## Input data:
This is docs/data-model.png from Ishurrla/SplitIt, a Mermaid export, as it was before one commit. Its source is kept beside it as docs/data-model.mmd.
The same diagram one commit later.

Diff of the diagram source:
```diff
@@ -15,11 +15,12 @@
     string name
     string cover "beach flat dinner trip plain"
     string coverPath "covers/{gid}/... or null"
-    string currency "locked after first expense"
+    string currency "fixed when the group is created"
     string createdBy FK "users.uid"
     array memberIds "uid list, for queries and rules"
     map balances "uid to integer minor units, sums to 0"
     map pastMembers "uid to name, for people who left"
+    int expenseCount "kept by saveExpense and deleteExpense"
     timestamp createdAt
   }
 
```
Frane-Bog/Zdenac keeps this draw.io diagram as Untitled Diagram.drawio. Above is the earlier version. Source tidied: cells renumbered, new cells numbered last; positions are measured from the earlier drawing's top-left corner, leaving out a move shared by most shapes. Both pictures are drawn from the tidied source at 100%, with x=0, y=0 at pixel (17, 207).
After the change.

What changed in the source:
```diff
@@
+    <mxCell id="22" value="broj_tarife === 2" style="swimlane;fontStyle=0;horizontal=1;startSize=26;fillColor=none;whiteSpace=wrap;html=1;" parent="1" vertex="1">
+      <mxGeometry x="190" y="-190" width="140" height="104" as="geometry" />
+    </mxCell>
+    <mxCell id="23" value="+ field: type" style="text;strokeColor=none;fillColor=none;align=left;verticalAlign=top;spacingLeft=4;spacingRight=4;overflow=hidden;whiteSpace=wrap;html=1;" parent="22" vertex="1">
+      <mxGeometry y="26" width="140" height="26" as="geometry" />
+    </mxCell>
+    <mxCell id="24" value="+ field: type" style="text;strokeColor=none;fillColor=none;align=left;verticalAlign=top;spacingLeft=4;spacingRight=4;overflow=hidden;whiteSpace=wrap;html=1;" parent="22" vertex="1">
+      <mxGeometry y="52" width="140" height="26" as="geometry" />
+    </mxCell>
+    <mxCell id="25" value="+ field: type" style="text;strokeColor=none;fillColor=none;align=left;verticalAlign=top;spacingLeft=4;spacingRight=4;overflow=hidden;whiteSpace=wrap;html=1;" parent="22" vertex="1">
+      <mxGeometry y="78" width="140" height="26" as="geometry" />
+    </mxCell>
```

## Task directions:
Across the entries, how many lines contain the word "from"? State that number and nothing else.

## Answer:
2